Gustav Metzger: Earth Minus Environment, Kestle Barton review - an illuminating glimpse of a visionary activist-artist

Mark Hudson

In later life Gustav Metzger appeared a marginal, eccentric figure. The diminutive, white-bearded artist, was often to be seen round London’s galleries in the early to mid-2010s, dropping off piles of hand-produced fliers urging his fellow artists to “remember nature”.

Read more...

Milton Avery: American Colourist, Royal Academy review - from backward-looking impressionist to forward looking-colourist

Sarah Kent

I’ve always been bemused by the American painter, Milton Avery. Not having seen enough of his paintings together, I couldn’t gauge if they are quirkily naive – lodged in a cul de sac aside from the mainstream – or hyper-sophisticated harbingers of things to come.

Read more...

Eric Ravilious: Drawn to War review - a lovingly crafted documentary portrait

Saskia Baron

There’s a sharp observation, delivered in Alan Bennett’s soft tones, that sums up the reputation of the painter Eric Ravilious: “Because his paintings are so accessible, I don’t think he’s thought to be a great artist. It’s because of his charm. He’s so easy to like and things have to be hard, if they’re not hard, then they’re not great."

Read more...

Vivian Maier: Anthology, MK Gallery review - what an amazing eye!

Sarah Kent

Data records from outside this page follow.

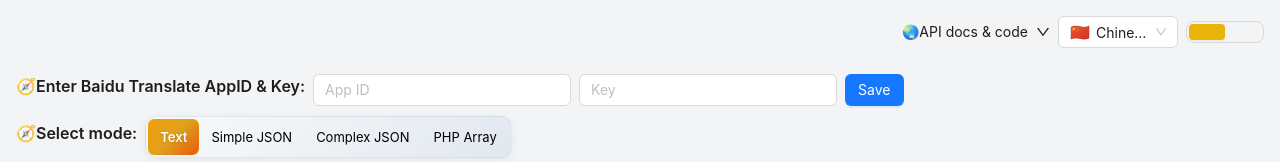
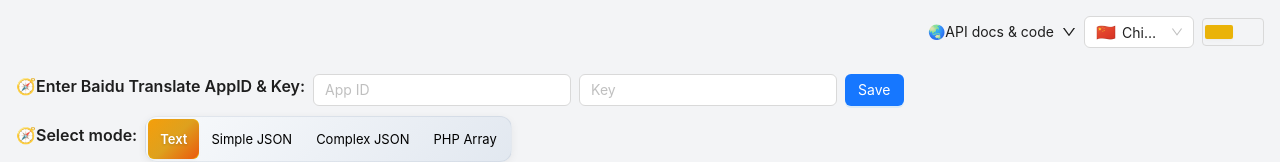
Before and after one commit to durunsong/TranslationTools, a React (Vite) app: page / in a window 1280 px wide. Shown: the top 162 px of the page. Built offline with nearby package versions, Linux system fonts and the light colour scheme; no server answers.

Commit message:
fixed  修改样式

```diff
--- a/src/App.tsx
+++ b/src/App.tsx
@@ -45,7 +45,7 @@
         itemColor: themeMode === "light" ? "#000" : "#fff",
         itemHoverColor: themeMode === "light" ? "#1890ff" : "#40a9ff",
         itemSelectedBg: themeMode === "light" ? "#eab308" : "#662626", // 恢复黄色作为默认
-        trackPadding: 8,
+        trackPadding: 6,
       },
     },
   }), [themeMode]);
@@ -64,6 +64,7 @@
               </Dropdown>
               <LanguageSwitcher />
               <Segmented
+                size="small"
                 options={[
                   { value: "light", icon: <LightIcon /> },
                   { value: "dark", icon: <DarkIcon /> },
@@ -74,7 +75,7 @@
                     themeMode === "light" ? "#d9d9d9" : "#434343"
                   }`,
                 }}
-                className={`theme-switcher p-0.5 rounded-lg ${
+                className={`theme-switcher px-0.5 rounded-lg ${
                   themeMode === "light"
                     ? "bg-gray-100 text-black"
                     : "bg-gray-700 text-white"
--- a/src/components/LanguageSwitcher.tsx
+++ b/src/components/LanguageSwitcher.tsx
@@ -28,7 +28,7 @@
       value={language}
       onChange={handleLanguageChange}
       style={{
-        width: 120,
+        width: 110,
       }}
       dropdownStyle={{
         backgroundColor: themeMode === "light" ? "#ffffff" : "#1f1f1f",
```
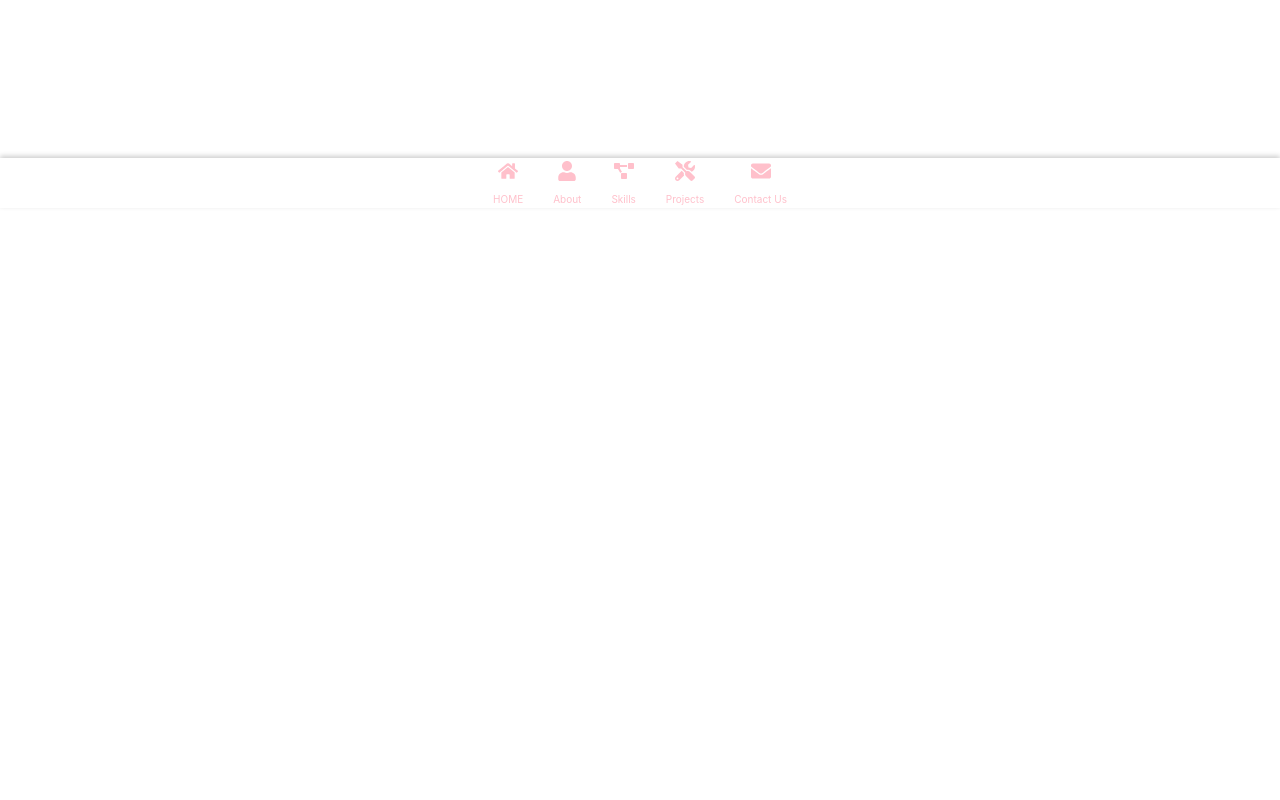
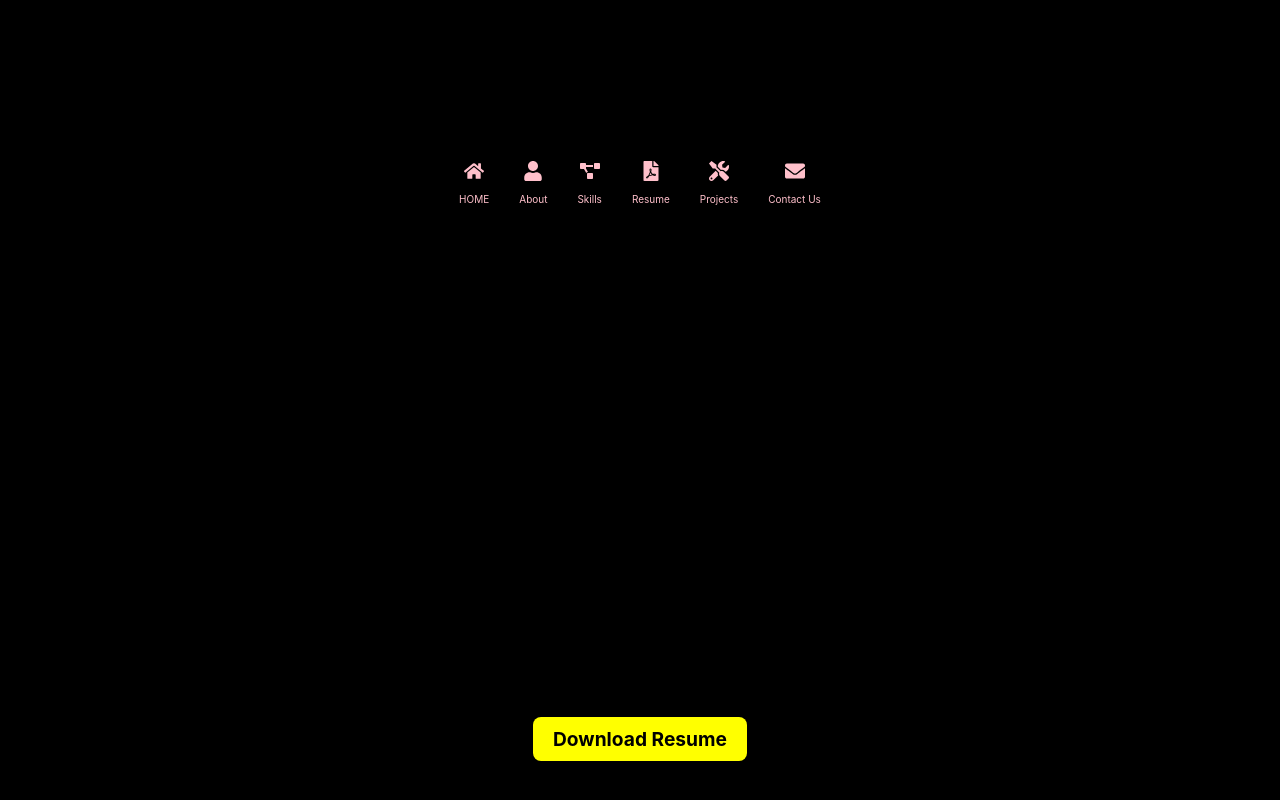
Before and after one commit to Nikesh-Vaishnav/my-portfolio, a React (Create React App) app: page /resume in a window 1280 px wide. Shown: the part 592-1392 px from the top of the page. Before the commit the page ends 800 px from the top, so only its background shows below. Built offline with nearby package versions, Linux system fonts and the light colour scheme.

Commit message:
add a resume section

```diff
--- a/src/App.js
+++ b/src/App.js
@@ -1,5 +1,5 @@
 import React from "react";
-import { Routes, Route } from "react-router-dom";  // ✅ Only import Routes & Route
+import { Routes, Route } from "react-router-dom";
 import "./index.css";
 import Home from "./Home";
 import About from "./About";
@@ -7,19 +7,20 @@ import Footer from "./Footer";
 import ContactSection from "./ContactSection";
 import Skills from "./Skills";
 import ProjectsSection from "./ProjectsSection";
+import Resume from "./Resume"; // ✅ Import the Resume component
 
 function App() {
   return (
     <div className="app-container">
-      <Routes>  {/* ✅ Use Routes here */}
+      <Routes>
         <Route path="/" element={<Home />} />
         <Route path="/about" element={<About />} />
         <Route path="/skills" element={<Skills />} />
+        <Route path="/resume" element={<Resume />} />  {/* ✅ Added Resume Route */}
         <Route path="/projects" element={<ProjectsSection />} />
         <Route path="/contact" element={<ContactSection />} />
-
       </Routes>
-      <Footer /> {/* Footer should be outside Routes */}
+      <Footer />
     </div>
   );
 }
--- a/src/ContactSection.js
+++ b/src/ContactSection.js
@@ -7,7 +7,7 @@ const ContactSection = () => {
     <section className="contact">
       {/* Left Section - Contact Info & Social Links */}
       <h1>Contact Me</h1>
-      <div  className="contact-section">
+      <div className="contact-section">
         <div className="contact-left">
           <h2>Contact Information</h2>
           <p>Phone: +91 7023003622</p>
@@ -16,25 +16,41 @@ const ContactSection = () => {
           <div className="social-links">
             <div className="social-item linkedin">
               <FaLinkedin />
-            <a href="https://www.linkedin.com/in/yourprofile" target="_blank" rel="noopener noreferrer">
+              <a
+                href="https://www.linkedin.com/in/yourprofile"
+                target="_blank"
+                rel="noopener noreferrer"
+              >
                 LinkedIn
               </a>
             </div>
             <div className="social-item github">
               <FaGithub />
-            <a href="https://github.com/yourgithub" target="_blank" rel="noopener noreferrer">
+              <a
+                href="https://github.com/yourgithub"
+                target="_blank"
+                rel="noopener noreferrer"
+              >
                 GitHub
               </a>
             </div>
             <div className="social-item x">
               <FaXTwitter />
-            <a href="https://twitter.com/yourtwitter" target="_blank" rel="noopener noreferrer">
+              <a
+                href="https://twitter.com/yourtwitter"
+                target="_blank"
+                rel="noopener noreferrer"
+              >
                 X (Twitter)
               </a>
             </div>
             <div className="social-item instagram">
               <FaInstagram />
-            <a href="https://instagram.com/yourinstagram" target="_blank" rel="noopener noreferrer">
+              <a
+                href="https://instagram.com/yourinstagram"
+                target="_blank"
+                rel="noopener noreferrer"
+              >
                 Instagram
               </a>
             </div>
@@ -44,7 +60,7 @@ const ContactSection = () => {
         {/* Right Section - Google Maps Iframe */}
         <div className="contact-right">
           <iframe
-          src="https://www.google.com/maps/embed?pb=!1m18!1m12!1m3!1d3651.902048849294!2d90.41251801538416!3d23.7508764946297!2m3!1f0!2f0!3f0!3m2!1i1024!2i768!4f13.1!3m3!1m2!1s0x3755b937d61b8f55%3A0x52c6e4f5f9b4d4b4!2sYour%20Location!5e0!3m2!1sen!2sbd!4v1633028825615!5m2!1sen!2sbd"
+            src="https://www.google.com/maps/embed?pb=!1m18!1m12!1m3!1d29023.892119590106!2d73.70108802963198!3d24.589661598821266!2m3!1f0!2f0!3f0!3m2!1i1024!2i768!4f13.1!3m3!1m2!1s0x3967e5e94707e587%3A0xf61db2122d651bfe!2sMohanlal%20Sukhadia%20University!5e0!3m2!1sen!2sin!4v1742388573378!5m2!1sen!2sin"
             allowFullScreen=""
             loading="lazy"
             title="Google Map"
--- a/src/Footer.js
+++ b/src/Footer.js
@@ -1,6 +1,6 @@
 import "./styles/Footer.css";
 import { Link } from "react-router-dom";
-import { FaHome, FaUser, FaProjectDiagram, FaTools, FaEnvelope } from "react-icons/fa";
+import { FaHome, FaUser, FaProjectDiagram, FaTools, FaEnvelope, FaFilePdf } from "react-icons/fa";
 
 function Footer() {
   return (
@@ -9,6 +9,7 @@ function Footer() {
         <li><Link to="/"><FaHome className="logo"/><br/>HOME</Link></li>
         <li><Link to="/about"><FaUser className="logo"/><br/>About</Link></li>
         <li><Link to="/skills"><FaProjectDiagram className="logo"/><br/>Skills</Link></li>
+        <li><Link to="/resume"><FaFilePdf className="logo"/><br/>Resume</Link></li>
         <li><Link to="/projects"><FaTools className="logo"/><br/>Projects</Link></li>
         <li><Link to="/contact"><FaEnvelope className="logo"/><br/>Contact Us</Link></li>
       </ul>
--- /dev/null
+++ b/src/Resume.js
@@ -0,0 +1,26 @@
+import React from "react";
+import "./styles/Resume.css"; // Import CSS
+
+const Resume = () => {
+  const resumePath = process.env.PUBLIC_URL + "/resume.pdf";
+
+  return (
+    <section className="resume-section">
+      <h1>My Resume</h1>
+      <div className="resume-container">
+        {/* Embedded PDF */}
+        <iframe
+          src={resumePath}
+          title="Nikesh Vaishnav Resume"
+          className="resume-viewer"
+        ></iframe>
+      </div>
+      {/* Download Button */}
+      <a href={resumePath} download="resume.pdf" className="download-btn">
+        Download Resume
+      </a>
+    </section>
+  );
+};
+
+export default Resume;
--- /dev/null
+++ b/src/styles/Resume.css
@@ -0,0 +1,48 @@
+/* Resume Section */
+.resume-section {
+  min-height: 100vh;
+  background: #000;
+  color: white;
+  text-align: center;
+  padding: 0.1px 0 60px 0;
+}
+
+/* Section Title */
+.resume-section h1 {
+  text-transform: uppercase;
+  font-size: 3rem;
+  padding: 0% 0 50px 0;
+}
+
+/* Resume Container */
+.resume-container {
+  display: flex;
+  justify-content: center;
+  align-items: center;
+  margin-bottom: 20px;
+}
+
+/* Embedded PDF Viewer */
+.resume-viewer {
+  width: 60%;
+  height: 1100px;
+  border: none;
+}
+
+/* Download Button */
+.download-btn {
+  display: inline-block;
+  padding: 10px 20px;
+  background: yellow;
+  color: black;
+  text-decoration: none;
+  font-size: 1.2rem;
+  font-weight: bold;
+  border-radius: 8px;
+  transition: background 0.3s ease;
+
+}
+
+.download-btn:hover {
+  background: gold;
+}
```
Also changed, not shown: src/styles/App.css (renamed from src/App.css). Lines whose indentation alone changed are shown as unchanged.
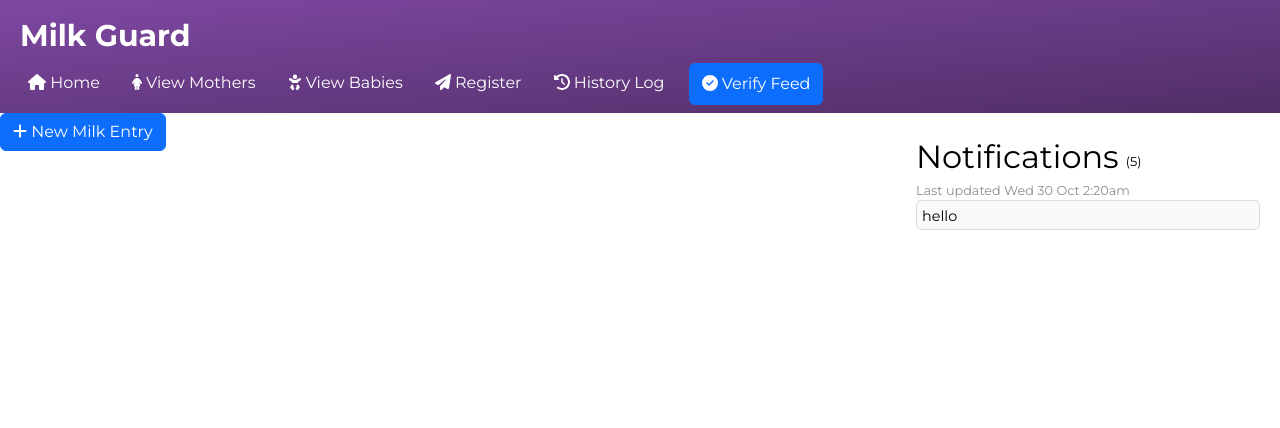
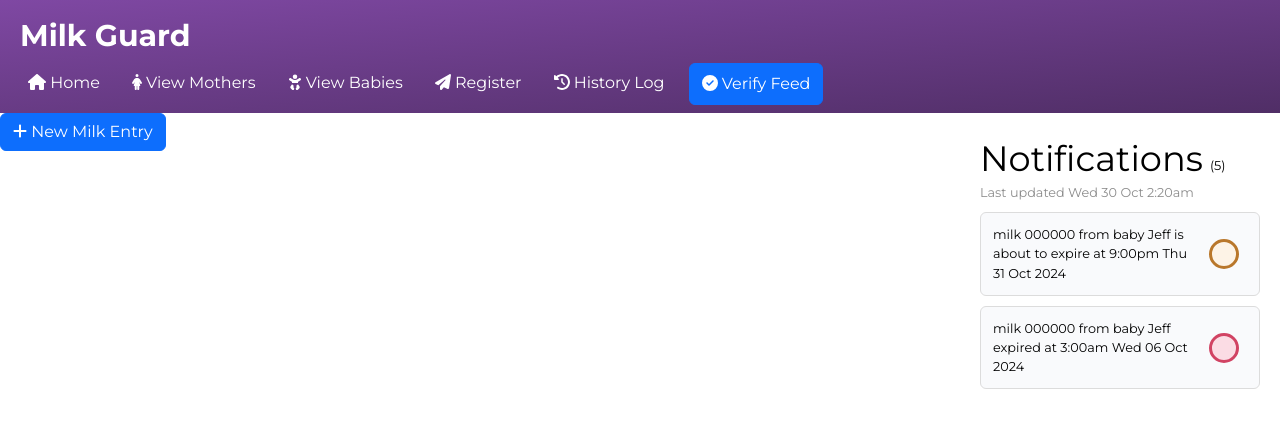
Before and after one commit to meeistom/capstone-project-2024-t3-3900h15bcatdevs, a React (Create React App) app in the folder frontend/: page / in a window 1280 px wide. Shown: the top 428 px of the page. Built offline with nearby package versions, Linux system fonts and the light colour scheme.

Commit message:
Progress on styling notifications and status

```diff
--- a/frontend/src/Pages/Home.jsx
+++ b/frontend/src/Pages/Home.jsx
@@ -38,10 +38,17 @@ function Home() {
           <div className="subtitle-2">
             Last updated Wed 30 Oct 2:20am
           </div>
-          <div className="notification-container">
+          <div className="notification">
             <div className="text">
-              hello
+              milk 000000 from baby Jeff is about to expire at 9:00pm Thu 31 Oct 2024
             </div>
+            <div className="near-expiry-status"></div>
+          </div>
+          <div className="notification">
+            <div className="text">
+              milk 000000 from baby Jeff expired at 3:00am Wed 06 Oct 2024
+            </div>
+            <div className="expired-status"></div>
           </div>
         </div>
       </section>
--- a/frontend/src/index.css
+++ b/frontend/src/index.css
@@ -316,22 +316,26 @@ input::-webkit-inner-spin-button {
 .notifications-container {
   padding: 20px;
   height: 75vh;
-  width: 30vw;
+  width: 25vw;
   display: flex;
   flex-direction: column;
   float: right;
+  gap: 10px;
+  /* border: 1px solid  #dcdcdc;
+  border-radius: 6px;
+  margin: 20px; */
 }
 
 .notifications-container .title-box {
-  font-size: 2rem;
+  font-size: 2.2rem;
   display: flex;
-  /* align-items: baseline; */
   gap: 7px;
+  height: 40px;
 }
 
 .notifications-container .subtitle-1 {
   font-size: 0.8rem;
-  padding-top: 19.2px;
+  padding-top: 22.7px;
 }
 
 .notifications-container .subtitle-2 {
@@ -339,15 +343,34 @@ input::-webkit-inner-spin-button {
   color: #8c8c8c;
 }
 
-.notification-container {
+.notification {
   display: flex;
   background-color: #f9fafc;
-  height: 30px;
-  padding: 5px;
-  border-radius: 5px;
-  border: 1px solid  #dcdcdc;
+  padding: 12px;
+  border-radius: 6px;
+  border: 1.7px solid  #dcdcdc;
+  gap: 8px;
 }
 
-.notification-container .text {
-  font-size: 0.9rem;
+.notification .text {
+  font-size: 0.8rem;
+  width: 82%
 }
+
+.notification .expired-status {
+  height: 30px;
+  width: 30px;
+  background-color: #fbdce4;
+  border-radius: 50%;
+  border: 3px solid #d14363;
+  align-self: center;
+}
+
+.notification .near-expiry-status {
+  height: 30px;
+  width: 30px;
+  background-color: #fdf3e6;
+  border-radius: 50%;
+  border: 3px solid #b9772b;
+  align-self: center;
+}
```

The story is riveting. A nanny living in New York and Chicago spent her spare time wandering the streets taking photographs. She learned to develop and print, but her plan to publish the images as postcards fell through and, as time passed, she stopped bothering even to develop the negatives let alone print them.

Read more...

Venice Biennale 2022 review - The Milk of Dreams Part 2: The Arsenale

Mark Hudson

Part two of The Milk of Dreams, the central International Exhibition at the 2022 Venice Biennale, housed in the Arsenale shipyard, starts with the kind of massive, grandstanding gesture that’s necessary in a venue of this scale: a colossal bronze bust of a Black woman by American artist Simone Leigh.

Read more...

Pages

latest in today

Presumed Innocent, Apple TV+ review - you read the book and...

Scott Turow published his cunningly-wrought legal thriller in 1987, and Alan J Pakula’s powerful movie version, starring Harrison Ford, appeared...

Ashton Celebrated, Royal Ballet review - peerless delights f...

Launching a four-year global project to proclaim the genius of...

Il Trittico, Welsh National Opera review - another triumph f...

It’s somehow typical of the Welsh National Opera I’ve known now for...

Goldscheider, Royal Orchestral Society, Miller, SJSS review...

London’s non-professional orchestra sector is an undervalued asset to the city, and deserves more attention. And so last night I went to hear the...

Freud's Last Session review - Freud and CS Lewis search...

How can it be part of God’s plan to allow so much pain and suffering in the world, asks Sigmund Freud (Anthony Hopkins) of a young Oxford don, CS...

Album: Kehlani - CRASH

The noise in the international mainstream in recent years might be about dance-pop,...

Music Reissues Weekly: Margo Guryan - Words and Music

Late summer 1966. Jazz was Margo Guryan’s thing. She was not interested in pop music. This changed when she was played The Beach Boys’s “God Only...

Bach's Mass in B Minor, Collegium Vocale Gent, Herreweg...

There’s a masterful subtlety to Philippe Herreweghe’s interpretation of Bach’s last great choral work – it shuns blazing transcendence for a sense...

Sorcery review - a tale of shapeshifting revenge

Islands off the coast of southern Chile, to the Spanish and German settlers of the 19th century, represented the edge of the world. To the...